Kimmeridge Bay: A Marine World
An International Name
The rocks at Kimmeridge Bay were once the floor of a deep, tropical sea rich in pre-historic life. They formed in the Jurassic period, 155 million years ago.
The cliffs and foreshore contain a very thick sequence of Kimmeridge Clay. The rock layers are like the pages in a book and the fossils they contain tell a story on each page. Each rock layer provides a window allowing us to look back through geological time. The sequence of rocks here provides such an excellent record of this part of the Jurassic that geologists have adopted Kimmeridgian as the term for rocks of this age all around the world.
Important fossils have been found in the Kimmeridge Clay, but they need an expert eye and time-consuming preparation. Hammering is strictly forbidden here and you may only collect loose fossils from the beach.
Harder bands of limestone within the Kimmeridge Clay create a series of rocky ledges that run out to sea.
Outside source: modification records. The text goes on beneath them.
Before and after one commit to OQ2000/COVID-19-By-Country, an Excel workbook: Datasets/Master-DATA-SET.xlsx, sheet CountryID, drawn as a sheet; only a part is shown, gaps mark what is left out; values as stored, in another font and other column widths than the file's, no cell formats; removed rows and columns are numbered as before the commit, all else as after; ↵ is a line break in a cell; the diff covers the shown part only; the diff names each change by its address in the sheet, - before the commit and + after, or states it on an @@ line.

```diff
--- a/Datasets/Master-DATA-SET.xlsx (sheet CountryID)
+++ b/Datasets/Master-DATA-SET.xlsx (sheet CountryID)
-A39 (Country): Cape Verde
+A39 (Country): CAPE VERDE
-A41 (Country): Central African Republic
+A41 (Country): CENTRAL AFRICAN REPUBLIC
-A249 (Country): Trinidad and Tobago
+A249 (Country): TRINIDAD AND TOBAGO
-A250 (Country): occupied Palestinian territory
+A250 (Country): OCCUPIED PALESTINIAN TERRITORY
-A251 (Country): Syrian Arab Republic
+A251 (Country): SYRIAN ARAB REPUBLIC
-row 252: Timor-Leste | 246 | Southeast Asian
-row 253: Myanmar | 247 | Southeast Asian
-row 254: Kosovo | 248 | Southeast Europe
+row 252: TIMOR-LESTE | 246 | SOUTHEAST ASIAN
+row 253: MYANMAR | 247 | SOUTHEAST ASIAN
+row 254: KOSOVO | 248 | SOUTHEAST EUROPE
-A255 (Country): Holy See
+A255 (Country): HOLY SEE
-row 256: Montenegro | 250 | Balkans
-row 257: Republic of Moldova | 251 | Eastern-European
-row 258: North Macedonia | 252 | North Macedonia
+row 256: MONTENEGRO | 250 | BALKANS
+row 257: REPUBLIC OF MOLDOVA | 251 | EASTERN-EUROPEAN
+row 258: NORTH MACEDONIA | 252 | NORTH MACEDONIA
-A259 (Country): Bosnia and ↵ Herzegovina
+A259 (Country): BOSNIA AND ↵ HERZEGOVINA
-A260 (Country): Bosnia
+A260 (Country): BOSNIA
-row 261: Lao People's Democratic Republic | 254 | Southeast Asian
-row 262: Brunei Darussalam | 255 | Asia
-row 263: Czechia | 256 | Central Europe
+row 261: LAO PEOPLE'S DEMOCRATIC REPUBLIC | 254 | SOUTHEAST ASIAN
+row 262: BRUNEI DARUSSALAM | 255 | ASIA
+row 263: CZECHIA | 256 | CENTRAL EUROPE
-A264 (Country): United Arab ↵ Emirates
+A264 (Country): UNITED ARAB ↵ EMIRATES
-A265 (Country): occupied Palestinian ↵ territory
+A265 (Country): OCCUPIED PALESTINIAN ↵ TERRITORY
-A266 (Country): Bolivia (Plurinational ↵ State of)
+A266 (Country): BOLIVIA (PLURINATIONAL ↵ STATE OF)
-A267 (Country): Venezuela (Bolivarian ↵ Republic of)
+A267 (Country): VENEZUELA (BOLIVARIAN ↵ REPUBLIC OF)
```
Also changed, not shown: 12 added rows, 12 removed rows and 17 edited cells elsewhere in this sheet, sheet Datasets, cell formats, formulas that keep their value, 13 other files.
As a result, the Bay boasts some of the most accessible marine wildlife in the UK. The stone ledges make it easy to view life on the shore an in the shallow waters, and there is safe snorkelling for the more adventurous. Kimmeridge Bay is part of the Purbeck Marine Wildlife Reserve, managed by the Dorset Wildlife Trust. The Trust runs the Fine Foundation Marine Centre in the bay, providing an exhibition, aquarium and a programme of events.
Oil in the rocks
BP's ‘nodding donkey' on the cliff top has been producing oil since 1959. The oil formed in rocks that were laid down on a stagnant sea floor. The rocks were buried and organic matter within them was ‘cooked' to form oil and gas. More oil lies in the northern part of Purbeck, and under Poole Harbour. This is the Wytch Farm Oilfield - the largest onshore oil field in the UK. It is difficult to see the carefully landscaped oil wells.